/---
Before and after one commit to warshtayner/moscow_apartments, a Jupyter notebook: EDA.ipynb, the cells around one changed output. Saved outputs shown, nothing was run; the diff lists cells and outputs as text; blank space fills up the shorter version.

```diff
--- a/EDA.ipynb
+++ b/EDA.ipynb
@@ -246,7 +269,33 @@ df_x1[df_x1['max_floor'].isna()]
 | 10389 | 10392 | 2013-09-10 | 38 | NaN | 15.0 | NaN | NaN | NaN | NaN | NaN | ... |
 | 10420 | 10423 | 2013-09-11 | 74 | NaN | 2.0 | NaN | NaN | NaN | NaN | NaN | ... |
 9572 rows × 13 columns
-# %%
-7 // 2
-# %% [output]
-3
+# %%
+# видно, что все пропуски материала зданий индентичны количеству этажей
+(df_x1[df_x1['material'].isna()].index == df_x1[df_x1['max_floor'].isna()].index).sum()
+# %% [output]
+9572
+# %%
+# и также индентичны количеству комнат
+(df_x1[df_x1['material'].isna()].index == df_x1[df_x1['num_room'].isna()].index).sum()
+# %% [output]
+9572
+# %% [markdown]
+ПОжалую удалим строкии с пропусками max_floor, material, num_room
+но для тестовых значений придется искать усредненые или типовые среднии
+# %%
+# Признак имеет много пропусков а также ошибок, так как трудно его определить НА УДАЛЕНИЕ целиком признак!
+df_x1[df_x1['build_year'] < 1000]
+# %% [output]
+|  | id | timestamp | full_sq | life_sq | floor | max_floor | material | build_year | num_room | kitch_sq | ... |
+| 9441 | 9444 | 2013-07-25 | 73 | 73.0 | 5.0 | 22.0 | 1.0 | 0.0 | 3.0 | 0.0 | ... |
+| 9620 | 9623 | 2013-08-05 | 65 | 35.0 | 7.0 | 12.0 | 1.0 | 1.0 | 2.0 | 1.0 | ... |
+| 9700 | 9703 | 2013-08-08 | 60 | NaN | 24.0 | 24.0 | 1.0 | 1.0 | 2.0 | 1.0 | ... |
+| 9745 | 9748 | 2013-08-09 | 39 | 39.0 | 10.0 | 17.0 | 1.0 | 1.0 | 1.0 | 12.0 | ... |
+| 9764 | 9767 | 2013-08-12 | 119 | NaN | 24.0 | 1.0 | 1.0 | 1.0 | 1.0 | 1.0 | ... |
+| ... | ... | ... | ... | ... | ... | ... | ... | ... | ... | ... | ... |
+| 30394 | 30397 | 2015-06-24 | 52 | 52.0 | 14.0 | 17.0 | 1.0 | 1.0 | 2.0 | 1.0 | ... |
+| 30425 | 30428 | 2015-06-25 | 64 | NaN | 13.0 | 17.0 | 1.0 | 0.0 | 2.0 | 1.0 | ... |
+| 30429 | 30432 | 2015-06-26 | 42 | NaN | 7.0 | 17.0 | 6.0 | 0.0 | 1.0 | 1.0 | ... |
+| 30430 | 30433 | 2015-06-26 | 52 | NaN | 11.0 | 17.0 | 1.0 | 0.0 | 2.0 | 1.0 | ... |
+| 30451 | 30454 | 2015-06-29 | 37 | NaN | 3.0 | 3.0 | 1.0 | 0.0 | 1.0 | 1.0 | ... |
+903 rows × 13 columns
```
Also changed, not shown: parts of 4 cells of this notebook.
\---
**EXERCISE BRIEF**.
Would you reproduce the material above exactly as it reads?

**RESPONSE**.
Before and after one commit to warshtayner/moscow_apartments, a Jupyter notebook: EDA.ipynb, the cells around one changed output. Saved outputs shown, nothing was run; the diff lists cells and outputs as text; blank space fills up the shorter version.

```diff
--- a/EDA.ipynb
+++ b/EDA.ipynb
@@ -246,7 +269,33 @@ df_x1[df_x1['max_floor'].isna()]
 | 10389 | 10392 | 2013-09-10 | 38 | NaN | 15.0 | NaN | NaN | NaN | NaN | NaN | ... |
 | 10420 | 10423 | 2013-09-11 | 74 | NaN | 2.0 | NaN | NaN | NaN | NaN | NaN | ... |
 9572 rows × 13 columns
-# %%
-7 // 2
-# %% [output]
-3
+# %%
+# видно, что все пропуски материала зданий индентичны количеству этажей
+(df_x1[df_x1['material'].isna()].index == df_x1[df_x1['max_floor'].isna()].index).sum()
+# %% [output]
+9572
+# %%
+# и также индентичны количеству комнат
+(df_x1[df_x1['material'].isna()].index == df_x1[df_x1['num_room'].isna()].index).sum()
+# %% [output]
+9572
+# %% [markdown]
+ПОжалую удалим строкии с пропусками max_floor, material, num_room
+но для тестовых значений придется искать усредненые или типовые среднии
+# %%
+# Признак имеет много пропусков а также ошибок, так как трудно его определить НА УДАЛЕНИЕ целиком признак!
+df_x1[df_x1['build_year'] < 1000]
+# %% [output]
+|  | id | timestamp | full_sq | life_sq | floor | max_floor | material | build_year | num_room | kitch_sq | ... |
+| 9441 | 9444 | 2013-07-25 | 73 | 73.0 | 5.0 | 22.0 | 1.0 | 0.0 | 3.0 | 0.0 | ... |
+| 9620 | 9623 | 2013-08-05 | 65 | 35.0 | 7.0 | 12.0 | 1.0 | 1.0 | 2.0 | 1.0 | ... |
+| 9700 | 9703 | 2013-08-08 | 60 | NaN | 24.0 | 24.0 | 1.0 | 1.0 | 2.0 | 1.0 | ... |
+| 9745 | 9748 | 2013-08-09 | 39 | 39.0 | 10.0 | 17.0 | 1.0 | 1.0 | 1.0 | 12.0 | ... |
+| 9764 | 9767 | 2013-08-12 | 119 | NaN | 24.0 | 1.0 | 1.0 | 1.0 | 1.0 | 1.0 | ... |
+| ... | ... | ... | ... | ... | ... | ... | ... | ... | ... | ... | ... |
+| 30394 | 30397 | 2015-06-24 | 52 | 52.0 | 14.0 | 17.0 | 1.0 | 1.0 | 2.0 | 1.0 | ... |
+| 30425 | 30428 | 2015-06-25 | 64 | NaN | 13.0 | 17.0 | 1.0 | 0.0 | 2.0 | 1.0 | ... |
+| 30429 | 30432 | 2015-06-26 | 42 | NaN | 7.0 | 17.0 | 6.0 | 0.0 | 1.0 | 1.0 | ... |
+| 30430 | 30433 | 2015-06-26 | 52 | NaN | 11.0 | 17.0 | 1.0 | 0.0 | 2.0 | 1.0 | ... |
+| 30451 | 30454 | 2015-06-29 | 37 | NaN | 3.0 | 3.0 | 1.0 | 0.0 | 1.0 | 1.0 | ... |
+903 rows × 13 columns
```
Also changed, not shown: parts of 4 cells of this notebook.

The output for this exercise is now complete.